The future of Sure Start – the government initiative which aims to support families with young children – is under threat following proposals by council officials to close all council run nurseries and day care services in Manchester.
If approved, the councils plan would end local authority funding for day care in children’s centres and nurseries across Manchester; resulting in the loss of almost 400 jobs. The news comes just moths after cuts to the council’s funding left 1,600 council workers unemployed.
Initial plans to outsource day care to private and independent providers have been dismissed on the grounds that it would not be “commercially viable.”
Other proposals include increased funding for early intervention and plans for every family with a newborn baby to be visited by an outreach worker coordinated with the NHS, in order to assess the needs of families deemed to be the most vulnerable which would save the council money in the long run.
“We believe our early years proposals will enable us to use our reduced resources to the best effect, supporting those most in need to give them the best start in life. And we believe the emphasis on outreach will help us and our health sector partners to identify those most in need, and start helping them and their parents,” said councillor Afzal Khan executive member for children’s services.
The council intends to reassign 60 positions to its new outreach programme. Children’s services director Mike Livingstone insisted that there would be “no compulsory redundancies” as a result of the proposals.
The plans have been criticised by members of the Save Sure Start campaign for lacking transparency: “We want an urgent meeting with Livingstone and Bernstein to clarify points in these plans which are not clear and are ambiguous,” said Joanne McCann, one of the leaders of the campaign.

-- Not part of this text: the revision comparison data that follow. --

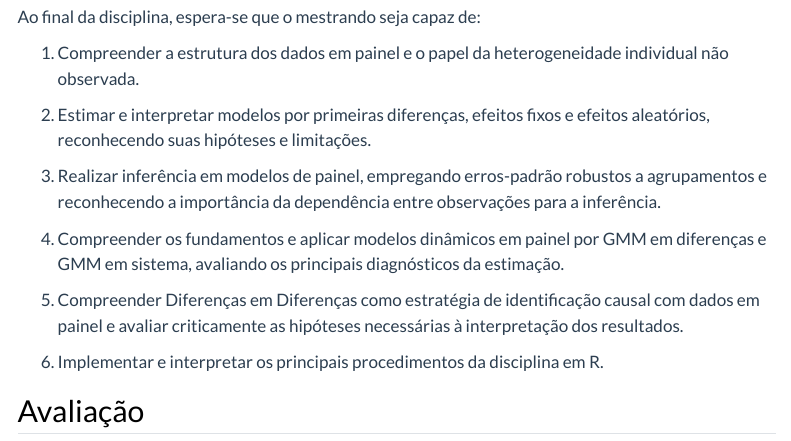
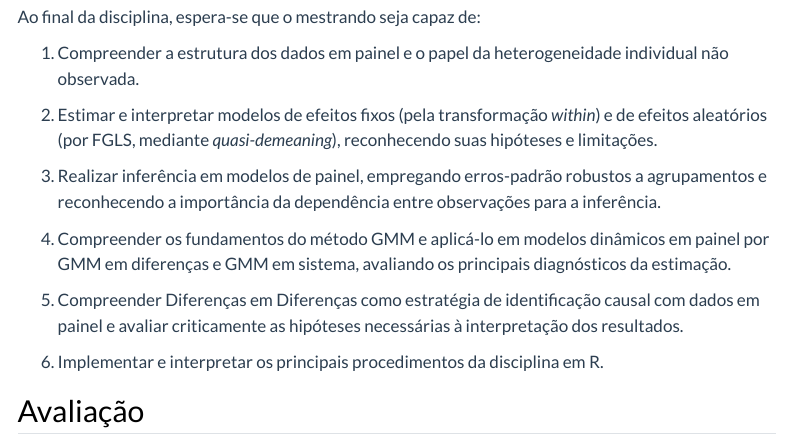
Before and after one commit to washingtonsilva/site_mpa_ecnt03_2026, a Quarto document (programa.qmd): the page in a window 1100 px wide, from 380 px down. Rendered offline with R 4.5, knitr and Pandoc in place of Quarto, with nearby package versions; menus at the side of the page are left out.

Commit message:
programa ajustado

```diff
--- a/programa.qmd
+++ b/programa.qmd
@@ -20,13 +20,17 @@ Ao final da disciplina, espera-se que o mestrando seja capaz de:
 
 1. Compreender a estrutura dos dados em painel e o papel da heterogeneidade individual não observada.
 
-2. Estimar e interpretar modelos por primeiras diferenças, efeitos fixos e efeitos aleatórios, reconhecendo suas hipóteses e limitações.
+2. Estimar e interpretar modelos de efeitos fixos (pela transformação *within*) e de efeitos aleatórios
+  (por FGLS, mediante *quasi-demeaning*), reconhecendo suas hipóteses e limitações.
 
-3. Realizar inferência em modelos de painel, empregando erros-padrão robustos a agrupamentos e reconhecendo a importância da dependência entre observações para a inferência.
+3. Realizar inferência em modelos de painel, empregando erros-padrão robustos a agrupamentos e reconhecendo a importância
+  da dependência entre observações para a inferência.
 
-4. Compreender os fundamentos e aplicar modelos dinâmicos em painel por GMM em diferenças e GMM em sistema, avaliando os principais diagnósticos da estimação.
+4. Compreender os fundamentos do método GMM e aplicá-lo em modelos dinâmicos em painel por GMM em diferenças e GMM em
+   sistema, avaliando os principais diagnósticos da estimação.
 
-5. Compreender Diferenças em Diferenças como estratégia de identificação causal com dados em painel e avaliar criticamente as hipóteses necessárias à interpretação dos resultados.
+5. Compreender Diferenças em Diferenças como estratégia de identificação causal com dados em painel e avaliar criticamente
+   as hipóteses necessárias à interpretação dos resultados.
 
 6. Implementar e interpretar os principais procedimentos da disciplina em R.
 
```
Also changed, not shown: docs/search.json, 1 other file.
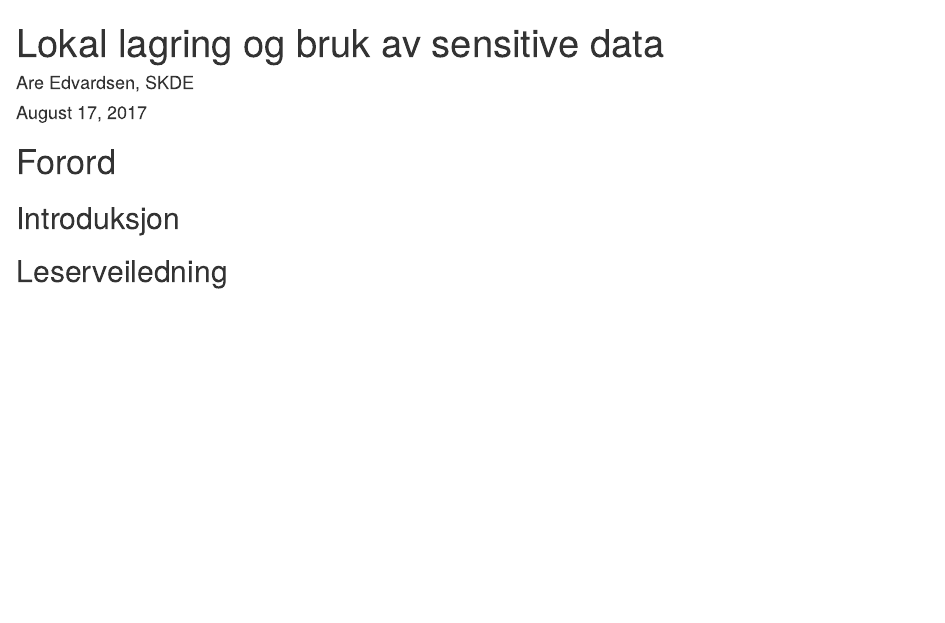
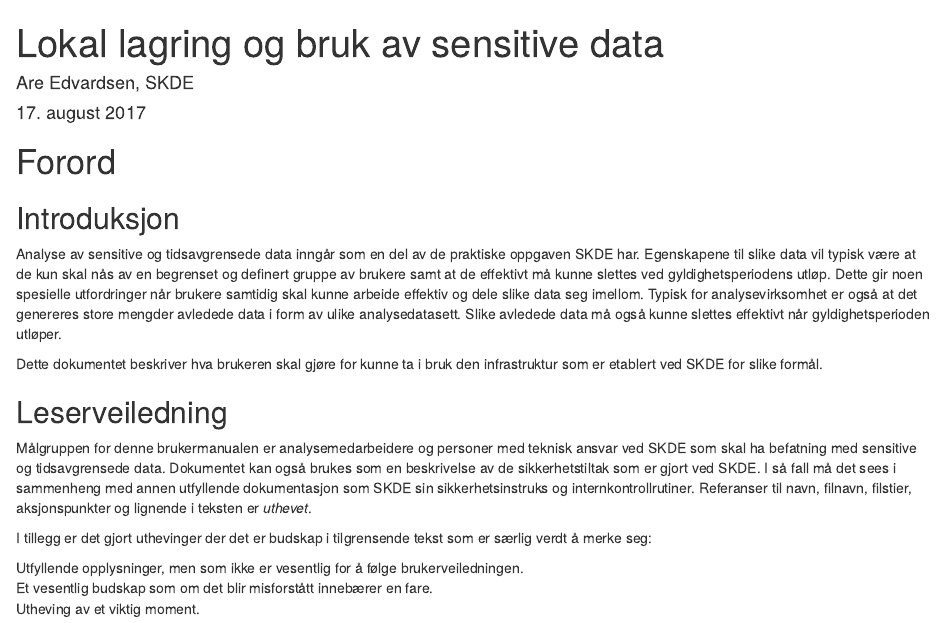
Before and after one commit to areedv/docSens, an R Markdown document (index.Rmd): the page in a window 1100 px wide, from its top. Rendered offline with R 4.5, knitr and Pandoc, with nearby package versions; drawn as R Markdown's standard HTML page in place of the format the file asks for.

Commit message:
actual content

````diff
--- a/index.Rmd
+++ b/index.Rmd
@@ -1,7 +1,7 @@
 ---
 title: "Lokal lagring og bruk av sensitive data"
 author: "Are Edvardsen, SKDE"
-date: "August 17, 2017"
+date: "17\\. august 2017"
 site: bookdown::bookdown_site
 output: bookdown::gitbook
 documentclass: book
@@ -10,6 +10,45 @@ documentclass: book
 
 # Forord {-}
 
+
 ## Introduksjon {-}
+Analyse av sensitive og tidsavgrensede data inngår som en del av de praktiske
+oppgaven SKDE har. Egenskapene til slike
+data vil typisk være at de kun skal nås av en begrenset og definert
+gruppe av brukere samt at de effektivt må kunne slettes ved
+gyldighetsperiodens utløp. Dette gir noen spesielle utfordringer når
+brukere samtidig skal kunne arbeide effektiv og dele slike data seg
+imellom. Typisk for analysevirksomhet er også at det genereres store
+mengder avledede data i form av ulike analysedatasett. Slike avledede
+data må også kunne slettes effektivt når gyldighetsperioden utløper.
+
+Dette dokumentet beskriver hva brukeren skal gjøre for kunne ta i
+bruk den infrastruktur som er etablert ved SKDE for slike formål.
+
 
 ## Leserveiledning {-}
+Målgruppen for denne brukermanualen er analysemedarbeidere
+og personer med teknisk ansvar ved SKDE som skal ha befatning med
+sensitive og tidsavgrensede data. Dokumentet kan også brukes
+som en beskrivelse av de sikkerhetstiltak som er gjort ved SKDE. I så
+fall må det sees i sammenheng med annen utfyllende dokumentasjon som
+SKDE sin sikkerhetsinstruks og internkontrollrutiner.
+Referanser til navn, filnavn, filstier, aksjonspunkter og lignende
+i teksten er _uthevet_.
+
+I tillegg er det gjort uthevinger der det er budskap i
+tilgrensende tekst som er særlig verdt å merke seg:
+
+```{block2, info-text, type='rmdinfo'}
+Utfyllende opplysninger, men som ikke er vesentlig for å følge
+brukerveiledningen.
+```
+
+```{block2, danger-text, type='rmddanger'}
+Et vesentlig budskap som om det blir misforstått innebærer en fare.
+```
+
+
+```{block2, important-text, type='rmdimportant'}
+Utheving av et viktig moment.
+```
````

Ms McCann’s comments were echoed by Liberal Democrat councillor Marc Ramsbottom, who went on to argue that the council’s plans could force mothers on low incomes to leave employment and become full time child carers. “In focusing on outreach some working parents might slip through the net,” he said.